The truth is that we really don’t know at this point.  The fact that the House, Senate and President will all be led by Republicans is something that is going to throw the whole system for a loop.

So, here are a few things to keep an eye on over the upcoming months when it comes to employment law issues:

  • As I noted last month, the new overtime regulations are set to be implemented on December 1, 2016.  Will a lame-duck Congress try to block those rules from being implemented? And if they are still implemented, will a Trump adminstration seek to roll those back? That would be a challenge.  Suffice to say for employers, this added uncertainty is a real headache. Until you hear otherwise, employers should continue to implement these changes.
  • One thing that seems clearer: The NLRB’s moves over the last few years will come to a screeching halt once the Board’s makeup is changed. The NLRB, for better or worse, always seems to change with each Presidency.  A Trump Presidency will no doubt bring changes back; this may impact everything from graduate assistants being able to unionize, the quickie election rules. Everything is in play.
  • For those wondering, the Board has two seats open now; along with the existing Republican member, that would give the Trump presidency a pretty quick majority.
  • The EEOC’s strategic plans will now be called into question as well. In recent years, it has taken aggressive litigation approaches on sexual orientation and gender identity issues. Will those tactics be abandoned? Where will the enforcement priorities lead to? Again, don’t expect big changes overnight but over time, this is definitely something to watch.
  • And do not underestimate the impact that a Trump Presidency will have on the federal court system.  He will now be appointing far different judges that we’ve seen over the last eight years — both at the U.S. Supreme Court and at lower court levels.  This will have a long-term effect on employment discrimination cases which are often heard in the federal courts in Connecticut.  As a result, we may continue to see more cases being brought in Connecticut state courts.
  • Let’s not forget that Trump also suggested a six-week paid maternity leave program.  Will we see Congress pick this issue up? Stay tuned too.  

For Connecticut employers, lost in the headlines of a Trump presidency is the fact that Republicans seem to have gained an unprecedented 18-18 split in the State Senate. This could potentially put the brakes on legislation the next two years on issues like non-competes or expanded paid leave.  It’s too early to tell but this is something we’ll be looking into as well.
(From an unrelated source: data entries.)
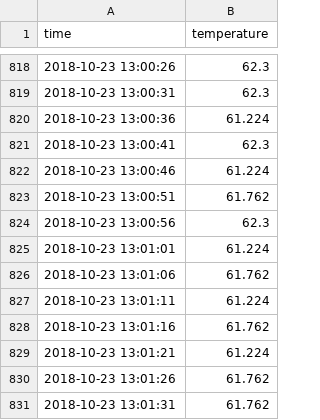
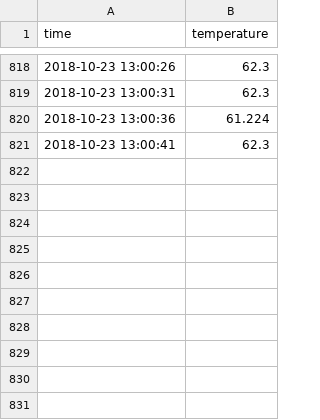
Before and after one commit to alfianazizi/projectplc, a CSV file: log/2018-10-temp.csv, drawn as a sheet; only a part is shown, gaps mark what is left out; the diff names each change by its address in the sheet, - before the commit and + after, or states it on an @@ line.

Commit message:
Update 2018-10-temp.csv

```diff
--- a/log/2018-10-temp.csv
+++ b/log/2018-10-temp.csv
-row 822: 2018-10-23 13:00:46 | 61.224
-row 823: 2018-10-23 13:00:51 | 61.762
-row 824: 2018-10-23 13:00:56 | 62.3
-row 825: 2018-10-23 13:01:01 | 61.224
-row 826: 2018-10-23 13:01:06 | 61.762
-row 827: 2018-10-23 13:01:11 | 61.224
-row 828: 2018-10-23 13:01:16 | 61.762
-row 829: 2018-10-23 13:01:21 | 61.224
-row 830: 2018-10-23 13:01:26 | 61.762
-row 831: 2018-10-23 13:01:31 | 61.762
```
But for all the uncertainty out there, remember this: Many of our federal laws are unlikely to change.  ADA, FMLA, Title VII are all fairly hearty laws that share widespread support.  The changes that may come are all things around the edges — things like enforcement approaches, guidances, etc.

For employers, it’s best to keep a close eye on the developments for employment law. It’s going to be an interesting couple of years.

generalassemblyPayroll cards are finally here.

The General Assembly finished their regular session last night with several employment law bills getting passed, including some that have been kicking around for years.

One of them is Senate Bill 211, which authorizes employers to use payroll cards — instead of checks or direct deposit — to pay their employees.

But there are a number of conditions that must be met before this happens and there are a number of restrictions as well.  The bill will become effective October 1, 2016 — assuming the governor signs the measure, which is expected.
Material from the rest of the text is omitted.